WHAT YOU WILL DO →
A faithful, picture-free copy of the listing below is required.

[Opening RECORDS section]

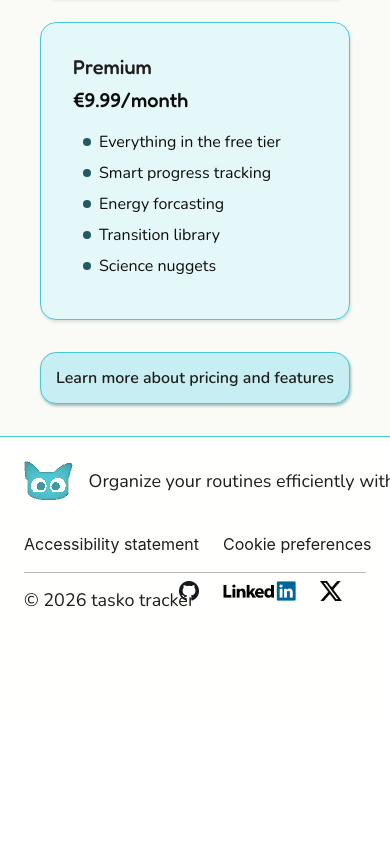
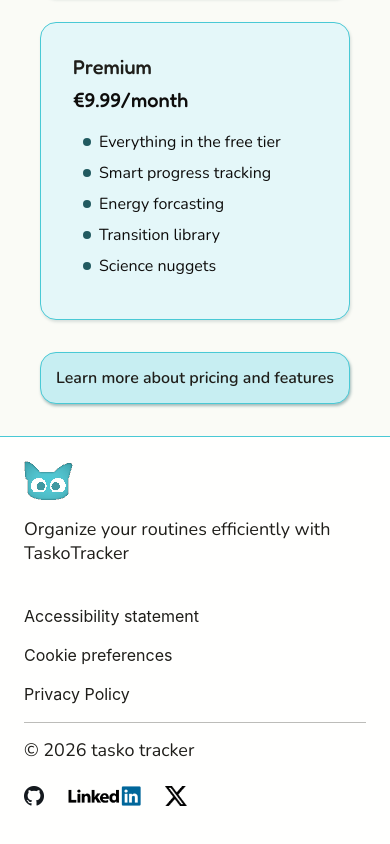
Before and after one commit to LiamH2003/tasko_marketing, a React (Vite) app: page / in a window 390 px wide. Shown: the part 5108-5952 px from the top of the page. Before the commit the page ends 5829 px from the top, so only its background shows below. Built offline with nearby package versions, Linux system fonts and the light colour scheme.

Commit message:
Fix footer mobile layout

```diff
--- a/src/components/Footer.jsx
+++ b/src/components/Footer.jsx
@@ -19,21 +19,21 @@ export const Footer = () => {
 
   return (
     <footer className="w-full px-6 md:px-10 py-0 relative flex-[0_0_auto] bg-tasko-white100 border-t-[0.5px] [border-top-style:solid] [border-right-style:none] [border-bottom-style:none] [border-left-style:none] border-tasko-blue400">
-      <div className="absolute top-6 left-6 md:left-10 inline-flex items-center gap-4">
+      <div className="relative flex flex-col items-start gap-4 px-0 py-6 pt-6 md:pt-24 pb-6 md:pb-24 flex-1 grow">
+        <div className="flex flex-col md:flex-row items-start md:items-center gap-4 mb-6">
           <img
             className="relative h-10 w-auto"
             src={taskoTrackerLogo}
             alt="TaskoTracker logo"
           />
-        <span className="whitespace-nowrap text-body-large text-tasko-gray400">
+          <span className="text-body-large text-tasko-gray400">
             Organize your routines efficiently with TaskoTracker
           </span>
         </div>
 
-      <div className="flex flex-col items-start gap-4 px-0 py-6 pt-24 pb-24 relative flex-1 grow">
         <div className="flex flex-col items-start gap-8 relative self-stretch w-full flex-[0_0_auto]">
           <nav
-            className="flex w-[533px] items-center gap-6 relative flex-[0_0_auto]"
+            className="flex flex-col md:flex-row md:w-[533px] items-start md:items-center gap-4 md:gap-6 relative flex-[0_0_auto]"
             aria-label="Footer navigation"
           >
             {footerLinks.map((link, index) => (
@@ -50,14 +50,14 @@ export const Footer = () => {
           </nav>
         </div>
 
-        <div className="flex h-[53.67px] items-start justify-between px-0 py-4 relative self-stretch w-full border-t-[0.5px] [border-top-style:solid] border-tasko-white700">
-          <div className="relative flex-1 grow h-[21px]">
-            <p className="w-[220px] mt-[-1.00px] text-body-large text-tasko-gray400 relative">
+        <div className="flex flex-col md:flex-row md:items-start md:justify-between px-0 py-4 gap-6 md:gap-0 relative self-stretch w-full border-t-[0.5px] [border-top-style:solid] border-tasko-white700">
+          <div className="relative">
+            <p className="mt-[-1.00px] text-body-large text-tasko-gray400">
               © 2026 tasko tracker
             </p>
           </div>
 
-          <div className="inline-flex items-center justify-end gap-6 absolute bottom-6 right-6 md:right-10">
+          <div className="inline-flex items-center justify-start md:justify-end gap-6">
             {socialLinks.map((socialLink) => (
               <a
                 key={socialLink.alt}
```
Lines whose indentation alone changed are shown as unchanged.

[Closing RECORDS section]

SOLUTION FOR THIS TASK →
Before and after one commit to LiamH2003/tasko_marketing, a React (Vite) app: page / in a window 390 px wide. Shown: the part 5108-5952 px from the top of the page. Before the commit the page ends 5829 px from the top, so only its background shows below. Built offline with nearby package versions, Linux system fonts and the light colour scheme.

Commit message:
Fix footer mobile layout

```diff
--- a/src/components/Footer.jsx
+++ b/src/components/Footer.jsx
@@ -19,21 +19,21 @@ export const Footer = () => {
 
   return (
     <footer className="w-full px-6 md:px-10 py-0 relative flex-[0_0_auto] bg-tasko-white100 border-t-[0.5px] [border-top-style:solid] [border-right-style:none] [border-bottom-style:none] [border-left-style:none] border-tasko-blue400">
-      <div className="absolute top-6 left-6 md:left-10 inline-flex items-center gap-4">
+      <div className="relative flex flex-col items-start gap-4 px-0 py-6 pt-6 md:pt-24 pb-6 md:pb-24 flex-1 grow">
+        <div className="flex flex-col md:flex-row items-start md:items-center gap-4 mb-6">
           <img
             className="relative h-10 w-auto"
             src={taskoTrackerLogo}
             alt="TaskoTracker logo"
           />
-        <span className="whitespace-nowrap text-body-large text-tasko-gray400">
+          <span className="text-body-large text-tasko-gray400">
             Organize your routines efficiently with TaskoTracker
           </span>
         </div>
 
-      <div className="flex flex-col items-start gap-4 px-0 py-6 pt-24 pb-24 relative flex-1 grow">
         <div className="flex flex-col items-start gap-8 relative self-stretch w-full flex-[0_0_auto]">
           <nav
-            className="flex w-[533px] items-center gap-6 relative flex-[0_0_auto]"
+            className="flex flex-col md:flex-row md:w-[533px] items-start md:items-center gap-4 md:gap-6 relative flex-[0_0_auto]"
             aria-label="Footer navigation"
           >
             {footerLinks.map((link, index) => (
@@ -50,14 +50,14 @@ export const Footer = () => {
           </nav>
         </div>
 
-        <div className="flex h-[53.67px] items-start justify-between px-0 py-4 relative self-stretch w-full border-t-[0.5px] [border-top-style:solid] border-tasko-white700">
-          <div className="relative flex-1 grow h-[21px]">
-            <p className="w-[220px] mt-[-1.00px] text-body-large text-tasko-gray400 relative">
+        <div className="flex flex-col md:flex-row md:items-start md:justify-between px-0 py-4 gap-6 md:gap-0 relative self-stretch w-full border-t-[0.5px] [border-top-style:solid] border-tasko-white700">
+          <div className="relative">
+            <p className="mt-[-1.00px] text-body-large text-tasko-gray400">
               © 2026 tasko tracker
             </p>
           </div>
 
-          <div className="inline-flex items-center justify-end gap-6 absolute bottom-6 right-6 md:right-10">
+          <div className="inline-flex items-center justify-start md:justify-end gap-6">
             {socialLinks.map((socialLink) => (
               <a
                 key={socialLink.alt}
```
Lines whose indentation alone changed are shown as unchanged.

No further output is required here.